> Exercise:
Your answer is to be every line of the material that includes the string "from".

=== Data provided ===

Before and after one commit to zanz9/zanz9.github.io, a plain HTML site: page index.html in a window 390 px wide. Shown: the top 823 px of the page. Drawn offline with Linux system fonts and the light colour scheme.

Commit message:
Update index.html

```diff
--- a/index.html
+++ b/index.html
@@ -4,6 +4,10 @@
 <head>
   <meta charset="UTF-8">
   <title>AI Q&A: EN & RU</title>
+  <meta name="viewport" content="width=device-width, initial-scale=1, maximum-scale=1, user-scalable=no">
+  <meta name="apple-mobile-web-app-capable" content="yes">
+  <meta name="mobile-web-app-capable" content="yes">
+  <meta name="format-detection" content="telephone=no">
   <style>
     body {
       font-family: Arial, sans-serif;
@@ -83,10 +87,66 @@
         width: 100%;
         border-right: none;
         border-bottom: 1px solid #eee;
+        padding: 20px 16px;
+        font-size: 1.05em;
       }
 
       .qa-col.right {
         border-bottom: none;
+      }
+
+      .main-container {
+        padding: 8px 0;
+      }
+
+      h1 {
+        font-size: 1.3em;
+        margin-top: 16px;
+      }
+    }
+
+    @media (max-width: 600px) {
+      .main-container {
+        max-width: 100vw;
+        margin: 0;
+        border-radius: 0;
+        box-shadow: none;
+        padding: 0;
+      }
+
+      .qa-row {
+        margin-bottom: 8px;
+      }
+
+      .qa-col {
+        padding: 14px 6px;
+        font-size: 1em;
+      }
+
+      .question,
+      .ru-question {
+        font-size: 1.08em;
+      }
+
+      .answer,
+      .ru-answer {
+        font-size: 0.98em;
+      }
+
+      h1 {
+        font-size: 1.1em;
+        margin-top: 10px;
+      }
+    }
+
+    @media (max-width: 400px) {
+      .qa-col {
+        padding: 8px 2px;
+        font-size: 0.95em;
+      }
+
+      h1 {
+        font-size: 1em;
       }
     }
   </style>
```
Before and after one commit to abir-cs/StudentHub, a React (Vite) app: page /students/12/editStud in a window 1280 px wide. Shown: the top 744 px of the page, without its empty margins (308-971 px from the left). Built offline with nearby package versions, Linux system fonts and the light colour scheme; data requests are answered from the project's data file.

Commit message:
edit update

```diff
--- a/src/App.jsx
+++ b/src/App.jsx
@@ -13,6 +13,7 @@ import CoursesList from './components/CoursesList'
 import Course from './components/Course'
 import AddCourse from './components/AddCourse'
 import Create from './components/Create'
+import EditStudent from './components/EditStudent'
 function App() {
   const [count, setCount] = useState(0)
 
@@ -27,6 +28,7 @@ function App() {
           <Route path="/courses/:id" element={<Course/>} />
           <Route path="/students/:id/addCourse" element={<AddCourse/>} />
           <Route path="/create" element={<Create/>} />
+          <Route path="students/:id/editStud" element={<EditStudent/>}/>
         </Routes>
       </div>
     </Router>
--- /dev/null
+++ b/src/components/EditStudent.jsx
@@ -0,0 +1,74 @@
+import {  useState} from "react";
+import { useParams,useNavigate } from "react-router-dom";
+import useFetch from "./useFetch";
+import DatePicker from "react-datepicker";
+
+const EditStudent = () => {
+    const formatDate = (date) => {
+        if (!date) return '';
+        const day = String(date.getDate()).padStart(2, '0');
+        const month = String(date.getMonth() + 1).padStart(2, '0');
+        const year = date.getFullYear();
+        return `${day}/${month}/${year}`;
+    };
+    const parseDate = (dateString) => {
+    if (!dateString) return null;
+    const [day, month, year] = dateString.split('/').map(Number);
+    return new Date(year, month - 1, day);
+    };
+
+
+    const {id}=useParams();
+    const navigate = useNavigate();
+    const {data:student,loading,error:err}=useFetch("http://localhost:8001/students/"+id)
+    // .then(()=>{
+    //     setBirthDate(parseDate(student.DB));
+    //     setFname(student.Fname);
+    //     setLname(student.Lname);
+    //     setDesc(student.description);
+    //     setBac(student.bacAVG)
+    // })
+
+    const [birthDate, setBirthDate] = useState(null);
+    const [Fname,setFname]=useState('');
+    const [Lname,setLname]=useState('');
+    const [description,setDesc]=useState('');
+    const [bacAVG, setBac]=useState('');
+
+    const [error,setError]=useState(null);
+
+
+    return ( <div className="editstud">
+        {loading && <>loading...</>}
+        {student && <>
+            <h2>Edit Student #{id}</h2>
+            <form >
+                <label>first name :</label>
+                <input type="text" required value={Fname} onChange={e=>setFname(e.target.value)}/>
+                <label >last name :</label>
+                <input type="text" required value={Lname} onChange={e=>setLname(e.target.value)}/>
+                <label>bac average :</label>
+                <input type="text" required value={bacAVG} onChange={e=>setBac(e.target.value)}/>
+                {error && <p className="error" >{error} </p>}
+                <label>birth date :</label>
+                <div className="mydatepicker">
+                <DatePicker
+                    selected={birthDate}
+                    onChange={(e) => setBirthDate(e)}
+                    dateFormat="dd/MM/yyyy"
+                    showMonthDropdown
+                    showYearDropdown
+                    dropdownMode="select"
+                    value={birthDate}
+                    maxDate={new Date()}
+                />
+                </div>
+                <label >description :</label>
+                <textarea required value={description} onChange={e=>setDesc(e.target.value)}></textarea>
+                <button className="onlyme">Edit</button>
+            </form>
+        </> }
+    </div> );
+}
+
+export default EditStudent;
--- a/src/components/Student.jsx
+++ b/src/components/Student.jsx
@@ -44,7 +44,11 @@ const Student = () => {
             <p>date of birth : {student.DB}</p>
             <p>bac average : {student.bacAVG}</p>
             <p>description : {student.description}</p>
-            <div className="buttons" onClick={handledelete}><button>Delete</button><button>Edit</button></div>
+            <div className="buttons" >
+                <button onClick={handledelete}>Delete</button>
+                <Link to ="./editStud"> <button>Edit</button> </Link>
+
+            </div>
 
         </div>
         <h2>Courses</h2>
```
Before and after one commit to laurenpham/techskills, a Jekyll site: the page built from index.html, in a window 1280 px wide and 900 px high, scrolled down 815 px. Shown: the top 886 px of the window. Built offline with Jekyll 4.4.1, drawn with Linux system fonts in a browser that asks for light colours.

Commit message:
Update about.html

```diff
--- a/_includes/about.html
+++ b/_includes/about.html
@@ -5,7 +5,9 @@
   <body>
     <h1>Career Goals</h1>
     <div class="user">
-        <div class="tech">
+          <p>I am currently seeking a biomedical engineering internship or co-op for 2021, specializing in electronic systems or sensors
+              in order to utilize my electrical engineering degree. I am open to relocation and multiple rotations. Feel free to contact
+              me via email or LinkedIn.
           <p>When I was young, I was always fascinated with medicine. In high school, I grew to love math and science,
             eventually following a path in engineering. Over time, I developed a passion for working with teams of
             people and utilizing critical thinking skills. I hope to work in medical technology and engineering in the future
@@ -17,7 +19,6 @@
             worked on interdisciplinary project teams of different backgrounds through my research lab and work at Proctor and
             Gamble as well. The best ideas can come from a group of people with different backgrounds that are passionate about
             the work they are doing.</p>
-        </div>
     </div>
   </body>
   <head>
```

===

> Your response:
Before and after one commit to abir-cs/StudentHub, a React (Vite) app: page /students/12/editStud in a window 1280 px wide. Shown: the top 744 px of the page, without its empty margins (308-971 px from the left). Built offline with nearby package versions, Linux system fonts and the light colour scheme; data requests are answered from the project's data file.
@@ -13,6 +13,7 @@ import CoursesList from './components/CoursesList'
 import Course from './components/Course'
 import AddCourse from './components/AddCourse'
 import Create from './components/Create'
+import EditStudent from './components/EditStudent'
+import {  useState} from "react";
+import { useParams,useNavigate } from "react-router-dom";
+import useFetch from "./useFetch";
+import DatePicker from "react-datepicker";
Before and after one commit to laurenpham/techskills, a Jekyll site: the page built from index.html, in a window 1280 px wide and 900 px high, scrolled down 815 px. Shown: the top 886 px of the window. Built offline with Jekyll 4.4.1, drawn with Linux system fonts in a browser that asks for light colours.
             Gamble as well. The best ideas can come from a group of people with different backgrounds that are passionate about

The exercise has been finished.